- Provided information -
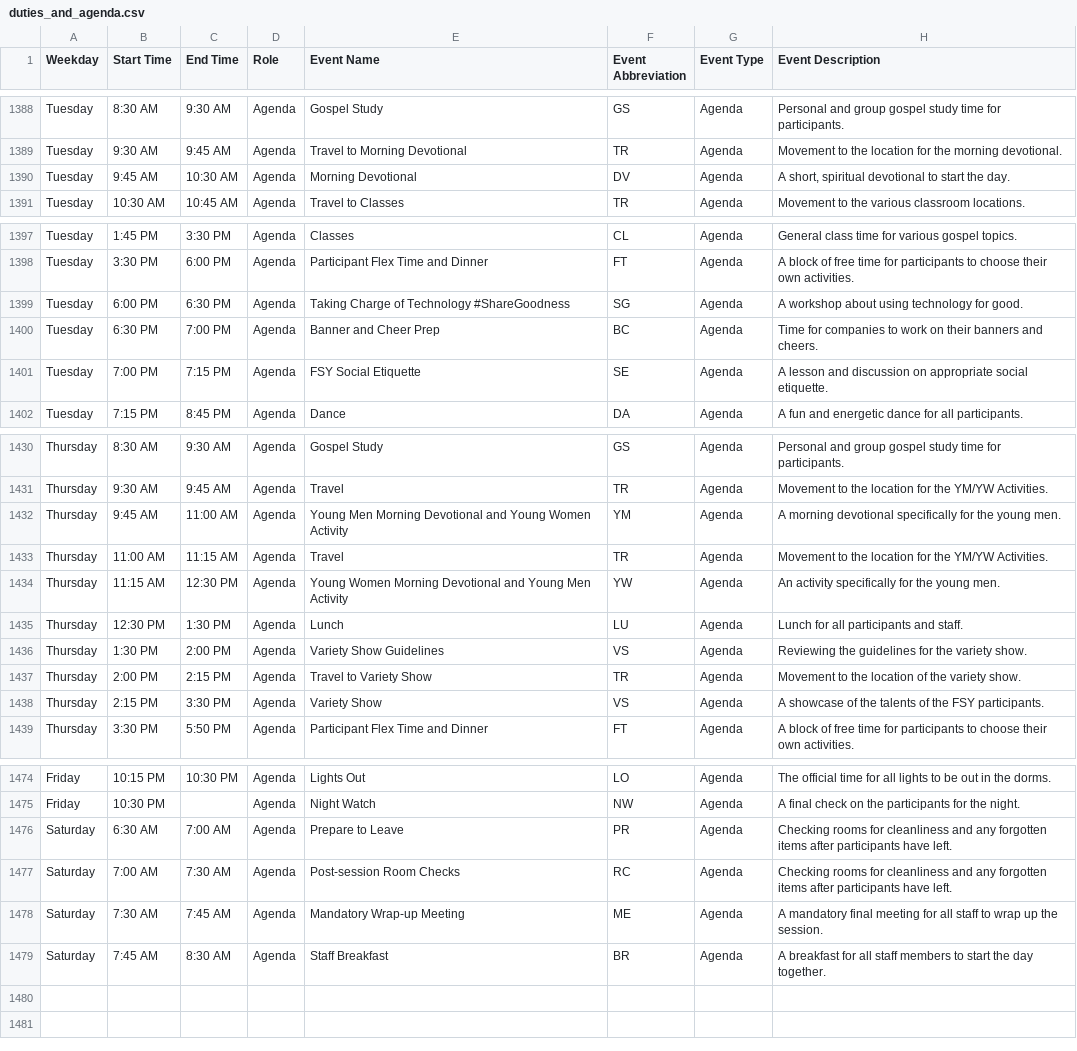
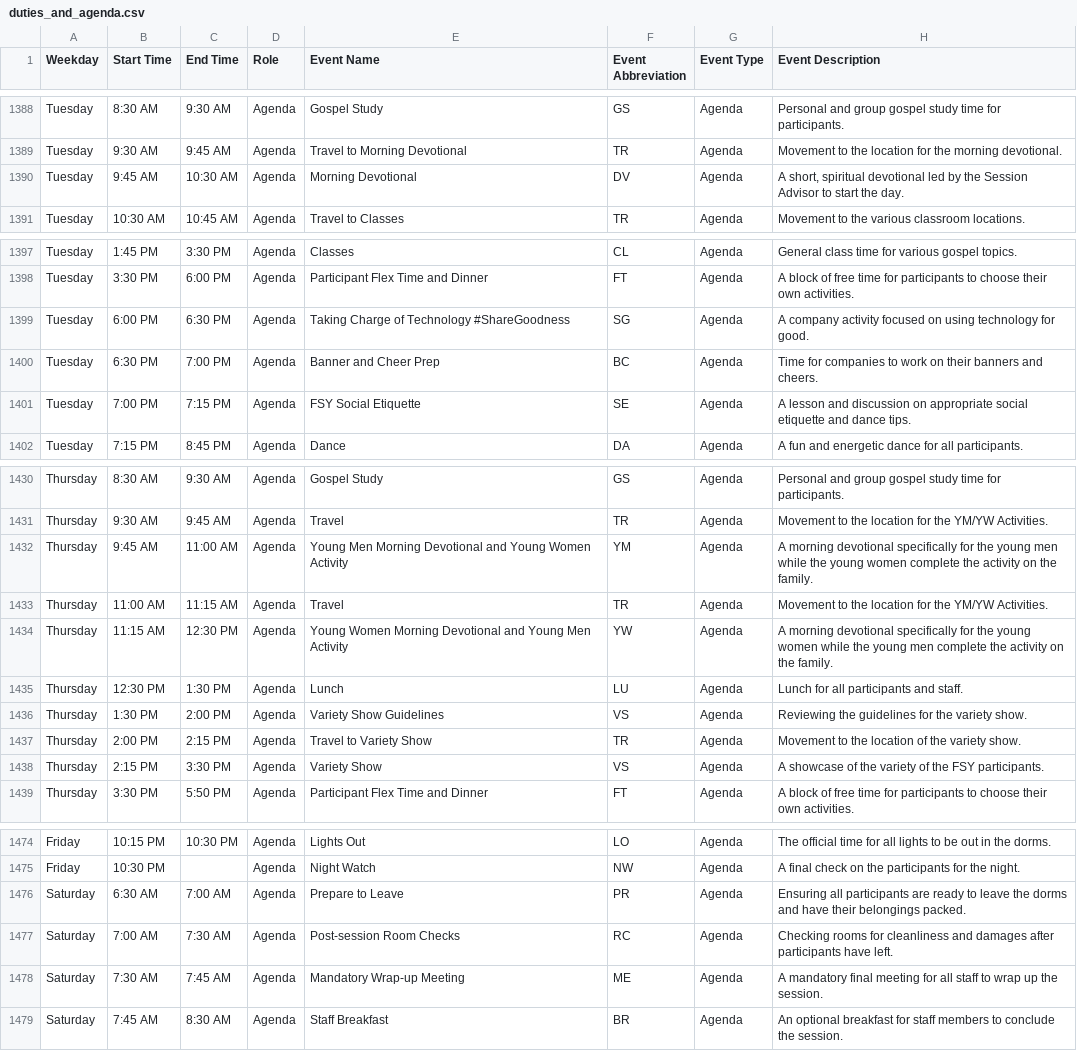
Before and after one commit to TheOneWhoCameBefore/fsy-duties-schedule, a CSV file: duties_and_agenda.csv, drawn as a sheet; only a part is shown, gaps mark what is left out; the diff covers the shown part only.

```diff
--- a/duties_and_agenda.csv
+++ b/duties_and_agenda.csv
@@ -1389,3 +1389,3 @@ Tuesday,8:30 AM,9:30 AM,Agenda,Gospel Study,GS,Agenda,Personal and group gospel
 Tuesday,9:30 AM,9:45 AM,Agenda,Travel to Morning Devotional,TR,Agenda,Movement to the location for the morning devotional.
-Tuesday,9:45 AM,10:30 AM,Agenda,Morning Devotional,DV,Agenda,"A short, spiritual devotional to start the day."
+Tuesday,9:45 AM,10:30 AM,Agenda,Morning Devotional,DV,Agenda,"A short, spiritual devotional led by the Session Advisor to start the day."
 Tuesday,10:30 AM,10:45 AM,Agenda,Travel to Classes,TR,Agenda,Movement to the various classroom locations.
@@ -1398,5 +1398,5 @@ Tuesday,1:45 PM,3:30 PM,Agenda,Classes,CL,Agenda,General class time for various
 Tuesday,3:30 PM,6:00 PM,Agenda,Participant Flex Time and Dinner,FT,Agenda,A block of free time for participants to choose their own activities.
-Tuesday,6:00 PM,6:30 PM,Agenda,Taking Charge of Technology #ShareGoodness,SG,Agenda,A workshop about using technology for good.
+Tuesday,6:00 PM,6:30 PM,Agenda,Taking Charge of Technology #ShareGoodness,SG,Agenda,A company activity focused on using technology for good.
 Tuesday,6:30 PM,7:00 PM,Agenda,Banner and Cheer Prep,BC,Agenda,Time for companies to work on their banners and cheers.
-Tuesday,7:00 PM,7:15 PM,Agenda,FSY Social Etiquette,SE,Agenda,A lesson and discussion on appropriate social etiquette.
+Tuesday,7:00 PM,7:15 PM,Agenda,FSY Social Etiquette,SE,Agenda,A lesson and discussion on appropriate social etiquette and dance tips.
 Tuesday,7:15 PM,8:45 PM,Agenda,Dance,DA,Agenda,A fun and energetic dance for all participants.
@@ -1431,5 +1431,5 @@ Thursday,8:30 AM,9:30 AM,Agenda,Gospel Study,GS,Agenda,Personal and group gospel
 Thursday,9:30 AM,9:45 AM,Agenda,Travel,TR,Agenda,Movement to the location for the YM/YW Activities.
-Thursday,9:45 AM,11:00 AM,Agenda,Young Men Morning Devotional and Young Women Activity,YM,Agenda,A morning devotional specifically for the young men.
+Thursday,9:45 AM,11:00 AM,Agenda,Young Men Morning Devotional and Young Women Activity,YM,Agenda,A morning devotional specifically for the young men while the young women complete the activity on the family.
 Thursday,11:00 AM,11:15 AM,Agenda,Travel,TR,Agenda,Movement to the location for the YM/YW Activities.
-Thursday,11:15 AM,12:30 PM,Agenda,Young Women Morning Devotional and Young Men Activity,YW,Agenda,An activity specifically for the young men.
+Thursday,11:15 AM,12:30 PM,Agenda,Young Women Morning Devotional and Young Men Activity,YW,Agenda,A morning devotional specifically for the young women while the young men complete the activity on the family.
 Thursday,12:30 PM,1:30 PM,Agenda,Lunch,LU,Agenda,Lunch for all participants and staff.
@@ -1437,3 +1437,3 @@ Thursday,1:30 PM,2:00 PM,Agenda,Variety Show Guidelines,VS,Agenda,Reviewing the
 Thursday,2:00 PM,2:15 PM,Agenda,Travel to Variety Show,TR,Agenda,Movement to the location of the variety show.
-Thursday,2:15 PM,3:30 PM,Agenda,Variety Show,VS,Agenda,A showcase of the talents of the FSY participants.
+Thursday,2:15 PM,3:30 PM,Agenda,Variety Show,VS,Agenda,A showcase of the variety of the FSY participants.
 Thursday,3:30 PM,5:50 PM,Agenda,Participant Flex Time and Dinner,FT,Agenda,A block of free time for participants to choose their own activities.
@@ -1475,5 +1475,5 @@ Friday,10:15 PM,10:30 PM,Agenda,Lights Out,LO,Agenda,The official time for all l
 Friday,10:30 PM,,Agenda,Night Watch,NW,Agenda,A final check on the participants for the night.
-Saturday,6:30 AM,7:00 AM,Agenda,Prepare to Leave,PR,Agenda,Checking rooms for cleanliness and any forgotten items after participants have left.
-Saturday,7:00 AM,7:30 AM,Agenda,Post-session Room Checks,RC,Agenda,Checking rooms for cleanliness and any forgotten items after participants have left.
+Saturday,6:30 AM,7:00 AM,Agenda,Prepare to Leave,PR,Agenda,Ensuring all participants are ready to leave the dorms and have their belongings packed.
+Saturday,7:00 AM,7:30 AM,Agenda,Post-session Room Checks,RC,Agenda,Checking rooms for cleanliness and damages after participants have left.
 Saturday,7:30 AM,7:45 AM,Agenda,Mandatory Wrap-up Meeting,ME,Agenda,A mandatory final meeting for all staff to wrap up the session.
-Saturday,7:45 AM,8:30 AM,Agenda,Staff Breakfast,BR,Agenda,A breakfast for all staff members to start the day together.
+Saturday,7:45 AM,8:30 AM,Agenda,Staff Breakfast,BR,Agenda,An optional breakfast for staff members to conclude the session.
```
Also changed, not shown: 16 edited cells elsewhere in this file, role_assignments.csv.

- Task statement -
Write out each record exactly as shown, but not its pictures.

- Answer below -
Before and after one commit to TheOneWhoCameBefore/fsy-duties-schedule, a CSV file: duties_and_agenda.csv, drawn as a sheet; only a part is shown, gaps mark what is left out; the diff covers the shown part only.

```diff
--- a/duties_and_agenda.csv
+++ b/duties_and_agenda.csv
@@ -1389,3 +1389,3 @@ Tuesday,8:30 AM,9:30 AM,Agenda,Gospel Study,GS,Agenda,Personal and group gospel
 Tuesday,9:30 AM,9:45 AM,Agenda,Travel to Morning Devotional,TR,Agenda,Movement to the location for the morning devotional.
-Tuesday,9:45 AM,10:30 AM,Agenda,Morning Devotional,DV,Agenda,"A short, spiritual devotional to start the day."
+Tuesday,9:45 AM,10:30 AM,Agenda,Morning Devotional,DV,Agenda,"A short, spiritual devotional led by the Session Advisor to start the day."
 Tuesday,10:30 AM,10:45 AM,Agenda,Travel to Classes,TR,Agenda,Movement to the various classroom locations.
@@ -1398,5 +1398,5 @@ Tuesday,1:45 PM,3:30 PM,Agenda,Classes,CL,Agenda,General class time for various
 Tuesday,3:30 PM,6:00 PM,Agenda,Participant Flex Time and Dinner,FT,Agenda,A block of free time for participants to choose their own activities.
-Tuesday,6:00 PM,6:30 PM,Agenda,Taking Charge of Technology #ShareGoodness,SG,Agenda,A workshop about using technology for good.
+Tuesday,6:00 PM,6:30 PM,Agenda,Taking Charge of Technology #ShareGoodness,SG,Agenda,A company activity focused on using technology for good.
 Tuesday,6:30 PM,7:00 PM,Agenda,Banner and Cheer Prep,BC,Agenda,Time for companies to work on their banners and cheers.
-Tuesday,7:00 PM,7:15 PM,Agenda,FSY Social Etiquette,SE,Agenda,A lesson and discussion on appropriate social etiquette.
+Tuesday,7:00 PM,7:15 PM,Agenda,FSY Social Etiquette,SE,Agenda,A lesson and discussion on appropriate social etiquette and dance tips.
 Tuesday,7:15 PM,8:45 PM,Agenda,Dance,DA,Agenda,A fun and energetic dance for all participants.
@@ -1431,5 +1431,5 @@ Thursday,8:30 AM,9:30 AM,Agenda,Gospel Study,GS,Agenda,Personal and group gospel
 Thursday,9:30 AM,9:45 AM,Agenda,Travel,TR,Agenda,Movement to the location for the YM/YW Activities.
-Thursday,9:45 AM,11:00 AM,Agenda,Young Men Morning Devotional and Young Women Activity,YM,Agenda,A morning devotional specifically for the young men.
+Thursday,9:45 AM,11:00 AM,Agenda,Young Men Morning Devotional and Young Women Activity,YM,Agenda,A morning devotional specifically for the young men while the young women complete the activity on the family.
 Thursday,11:00 AM,11:15 AM,Agenda,Travel,TR,Agenda,Movement to the location for the YM/YW Activities.
-Thursday,11:15 AM,12:30 PM,Agenda,Young Women Morning Devotional and Young Men Activity,YW,Agenda,An activity specifically for the young men.
+Thursday,11:15 AM,12:30 PM,Agenda,Young Women Morning Devotional and Young Men Activity,YW,Agenda,A morning devotional specifically for the young women while the young men complete the activity on the family.
 Thursday,12:30 PM,1:30 PM,Agenda,Lunch,LU,Agenda,Lunch for all participants and staff.
@@ -1437,3 +1437,3 @@ Thursday,1:30 PM,2:00 PM,Agenda,Variety Show Guidelines,VS,Agenda,Reviewing the
 Thursday,2:00 PM,2:15 PM,Agenda,Travel to Variety Show,TR,Agenda,Movement to the location of the variety show.
-Thursday,2:15 PM,3:30 PM,Agenda,Variety Show,VS,Agenda,A showcase of the talents of the FSY participants.
+Thursday,2:15 PM,3:30 PM,Agenda,Variety Show,VS,Agenda,A showcase of the variety of the FSY participants.
 Thursday,3:30 PM,5:50 PM,Agenda,Participant Flex Time and Dinner,FT,Agenda,A block of free time for participants to choose their own activities.
@@ -1475,5 +1475,5 @@ Friday,10:15 PM,10:30 PM,Agenda,Lights Out,LO,Agenda,The official time for all l
 Friday,10:30 PM,,Agenda,Night Watch,NW,Agenda,A final check on the participants for the night.
-Saturday,6:30 AM,7:00 AM,Agenda,Prepare to Leave,PR,Agenda,Checking rooms for cleanliness and any forgotten items after participants have left.
-Saturday,7:00 AM,7:30 AM,Agenda,Post-session Room Checks,RC,Agenda,Checking rooms for cleanliness and any forgotten items after participants have left.
+Saturday,6:30 AM,7:00 AM,Agenda,Prepare to Leave,PR,Agenda,Ensuring all participants are ready to leave the dorms and have their belongings packed.
+Saturday,7:00 AM,7:30 AM,Agenda,Post-session Room Checks,RC,Agenda,Checking rooms for cleanliness and damages after participants have left.
 Saturday,7:30 AM,7:45 AM,Agenda,Mandatory Wrap-up Meeting,ME,Agenda,A mandatory final meeting for all staff to wrap up the session.
-Saturday,7:45 AM,8:30 AM,Agenda,Staff Breakfast,BR,Agenda,A breakfast for all staff members to start the day together.
+Saturday,7:45 AM,8:30 AM,Agenda,Staff Breakfast,BR,Agenda,An optional breakfast for staff members to conclude the session.
```
Also changed, not shown: 16 edited cells elsewhere in this file, role_assignments.csv.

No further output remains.